Data supplied Start Marker

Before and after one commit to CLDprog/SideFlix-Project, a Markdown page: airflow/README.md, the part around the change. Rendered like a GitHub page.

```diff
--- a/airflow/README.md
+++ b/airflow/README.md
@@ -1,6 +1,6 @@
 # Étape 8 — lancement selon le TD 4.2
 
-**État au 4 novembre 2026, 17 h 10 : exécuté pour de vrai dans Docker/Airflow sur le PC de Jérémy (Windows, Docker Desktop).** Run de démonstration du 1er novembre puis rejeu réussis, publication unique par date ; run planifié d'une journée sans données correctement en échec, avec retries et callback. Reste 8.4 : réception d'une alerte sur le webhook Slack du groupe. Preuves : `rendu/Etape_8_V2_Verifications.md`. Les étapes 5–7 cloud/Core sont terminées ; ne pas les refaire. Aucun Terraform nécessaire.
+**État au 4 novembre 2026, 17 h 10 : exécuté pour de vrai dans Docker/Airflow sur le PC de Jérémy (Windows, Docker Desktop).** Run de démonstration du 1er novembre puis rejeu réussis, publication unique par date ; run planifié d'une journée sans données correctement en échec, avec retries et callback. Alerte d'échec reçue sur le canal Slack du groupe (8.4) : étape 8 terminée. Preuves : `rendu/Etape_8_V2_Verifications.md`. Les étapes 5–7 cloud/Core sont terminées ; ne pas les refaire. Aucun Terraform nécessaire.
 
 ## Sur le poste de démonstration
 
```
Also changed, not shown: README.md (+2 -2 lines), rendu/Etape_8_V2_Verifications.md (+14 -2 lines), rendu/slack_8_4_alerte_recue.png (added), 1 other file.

Data supplied End Marker
Data supplied Start Marker

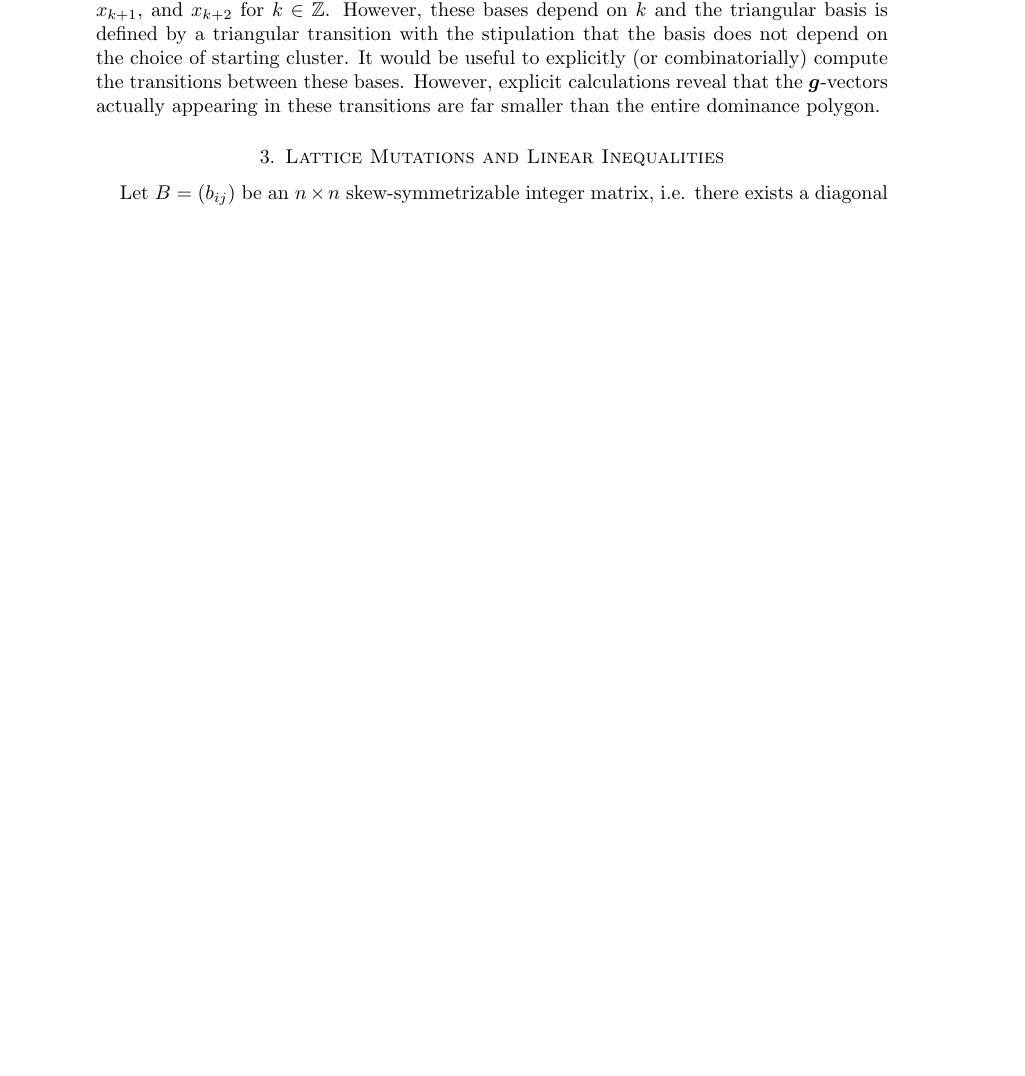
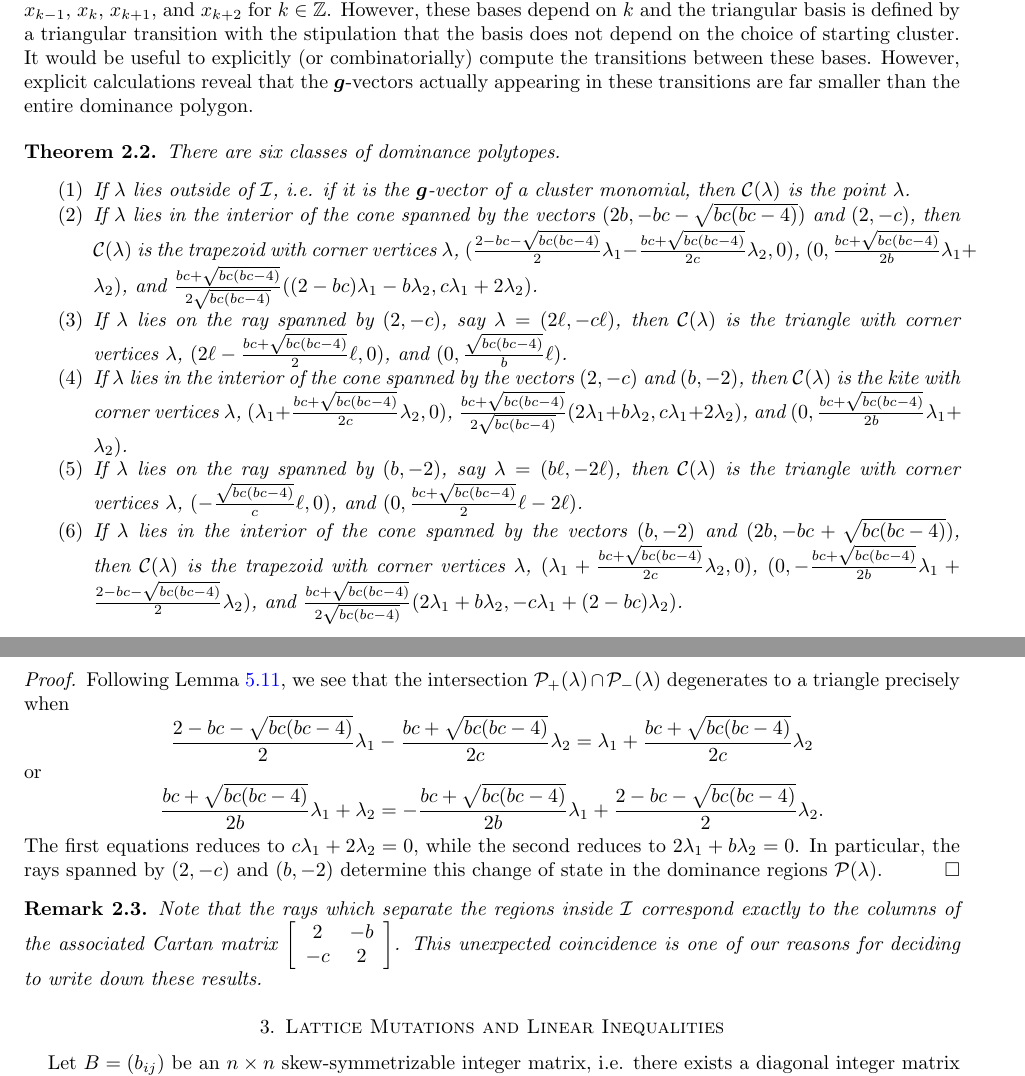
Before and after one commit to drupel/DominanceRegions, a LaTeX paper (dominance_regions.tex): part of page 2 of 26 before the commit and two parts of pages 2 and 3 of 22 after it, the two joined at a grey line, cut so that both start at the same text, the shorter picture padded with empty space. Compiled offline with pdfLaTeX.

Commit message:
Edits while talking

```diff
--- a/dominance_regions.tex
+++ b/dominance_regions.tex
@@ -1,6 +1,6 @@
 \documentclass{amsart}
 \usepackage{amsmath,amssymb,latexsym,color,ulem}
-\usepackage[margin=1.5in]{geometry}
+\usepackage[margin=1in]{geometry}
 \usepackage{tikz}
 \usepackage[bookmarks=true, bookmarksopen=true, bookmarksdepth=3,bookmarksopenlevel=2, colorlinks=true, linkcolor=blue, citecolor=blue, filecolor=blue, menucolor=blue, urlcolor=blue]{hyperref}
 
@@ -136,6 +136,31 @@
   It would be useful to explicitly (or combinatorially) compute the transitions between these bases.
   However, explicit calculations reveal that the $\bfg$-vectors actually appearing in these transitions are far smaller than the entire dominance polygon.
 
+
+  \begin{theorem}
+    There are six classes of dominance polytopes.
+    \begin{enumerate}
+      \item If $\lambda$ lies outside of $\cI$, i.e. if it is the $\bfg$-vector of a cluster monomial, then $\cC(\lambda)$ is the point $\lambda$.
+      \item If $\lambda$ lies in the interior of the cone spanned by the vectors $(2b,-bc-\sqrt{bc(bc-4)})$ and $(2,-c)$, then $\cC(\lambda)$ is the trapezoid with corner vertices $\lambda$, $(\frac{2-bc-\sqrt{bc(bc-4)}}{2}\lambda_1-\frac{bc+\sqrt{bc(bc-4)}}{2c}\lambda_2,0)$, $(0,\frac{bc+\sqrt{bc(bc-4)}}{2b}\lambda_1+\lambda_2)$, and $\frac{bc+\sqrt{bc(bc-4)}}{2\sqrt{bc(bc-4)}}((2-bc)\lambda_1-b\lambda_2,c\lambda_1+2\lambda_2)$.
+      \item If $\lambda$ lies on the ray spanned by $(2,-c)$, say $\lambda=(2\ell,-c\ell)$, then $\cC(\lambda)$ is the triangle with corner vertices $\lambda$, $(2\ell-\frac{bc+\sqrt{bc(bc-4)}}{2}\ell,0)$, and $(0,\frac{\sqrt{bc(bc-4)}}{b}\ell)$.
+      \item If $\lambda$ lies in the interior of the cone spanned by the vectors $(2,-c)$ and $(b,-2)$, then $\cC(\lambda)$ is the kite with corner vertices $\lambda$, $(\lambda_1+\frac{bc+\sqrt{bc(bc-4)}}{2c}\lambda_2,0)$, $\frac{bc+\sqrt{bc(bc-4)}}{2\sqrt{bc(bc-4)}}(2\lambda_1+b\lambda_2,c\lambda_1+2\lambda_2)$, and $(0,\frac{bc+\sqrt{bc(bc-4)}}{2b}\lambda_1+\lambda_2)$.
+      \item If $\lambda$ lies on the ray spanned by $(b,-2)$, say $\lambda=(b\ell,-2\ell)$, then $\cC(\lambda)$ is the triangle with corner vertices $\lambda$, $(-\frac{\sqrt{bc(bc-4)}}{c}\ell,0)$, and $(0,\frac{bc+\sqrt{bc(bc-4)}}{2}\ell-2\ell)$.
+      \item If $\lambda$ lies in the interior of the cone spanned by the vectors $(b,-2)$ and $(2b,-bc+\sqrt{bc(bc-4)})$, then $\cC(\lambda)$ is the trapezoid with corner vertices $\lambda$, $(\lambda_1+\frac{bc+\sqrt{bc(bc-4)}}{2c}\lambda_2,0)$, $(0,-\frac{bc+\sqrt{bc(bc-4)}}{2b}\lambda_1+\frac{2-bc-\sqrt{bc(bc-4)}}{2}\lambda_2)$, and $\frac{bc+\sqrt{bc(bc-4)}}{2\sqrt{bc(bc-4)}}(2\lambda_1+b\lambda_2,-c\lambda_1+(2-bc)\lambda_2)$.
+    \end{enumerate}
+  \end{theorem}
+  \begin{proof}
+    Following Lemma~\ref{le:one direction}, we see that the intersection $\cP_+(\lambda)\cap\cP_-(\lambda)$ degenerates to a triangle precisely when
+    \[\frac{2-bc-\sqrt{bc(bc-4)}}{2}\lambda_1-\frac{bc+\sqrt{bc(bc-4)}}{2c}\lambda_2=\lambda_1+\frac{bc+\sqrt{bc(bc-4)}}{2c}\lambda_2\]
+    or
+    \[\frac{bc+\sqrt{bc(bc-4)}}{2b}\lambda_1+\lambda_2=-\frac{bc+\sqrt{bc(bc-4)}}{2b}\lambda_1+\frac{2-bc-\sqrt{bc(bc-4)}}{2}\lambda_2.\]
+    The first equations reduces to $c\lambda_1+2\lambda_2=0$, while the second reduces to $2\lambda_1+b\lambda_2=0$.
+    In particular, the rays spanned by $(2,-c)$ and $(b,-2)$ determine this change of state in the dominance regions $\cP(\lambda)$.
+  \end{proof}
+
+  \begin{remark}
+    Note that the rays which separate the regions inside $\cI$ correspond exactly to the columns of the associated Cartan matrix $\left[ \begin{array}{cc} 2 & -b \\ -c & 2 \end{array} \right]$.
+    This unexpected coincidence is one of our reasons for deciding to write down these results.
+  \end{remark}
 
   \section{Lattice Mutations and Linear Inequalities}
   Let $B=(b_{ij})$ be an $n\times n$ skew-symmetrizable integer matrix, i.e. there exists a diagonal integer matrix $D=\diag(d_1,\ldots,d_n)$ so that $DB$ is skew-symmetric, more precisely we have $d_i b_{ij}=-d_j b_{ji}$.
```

Data supplied End Marker

Copy out each line of the entries where the word "precisely" is found.

Problem solution
+    Following Lemma~\ref{le:one direction}, we see that the intersection $\cP_+(\lambda)\cap\cP_-(\lambda)$ degenerates to a triangle precisely when
   Let $B=(b_{ij})$ be an $n\times n$ skew-symmetrizable integer matrix, i.e. there exists a diagonal integer matrix $D=\diag(d_1,\ldots,d_n)$ so that $DB$ is skew-symmetric, more precisely we have $d_i b_{ij}=-d_j b_{ji}$.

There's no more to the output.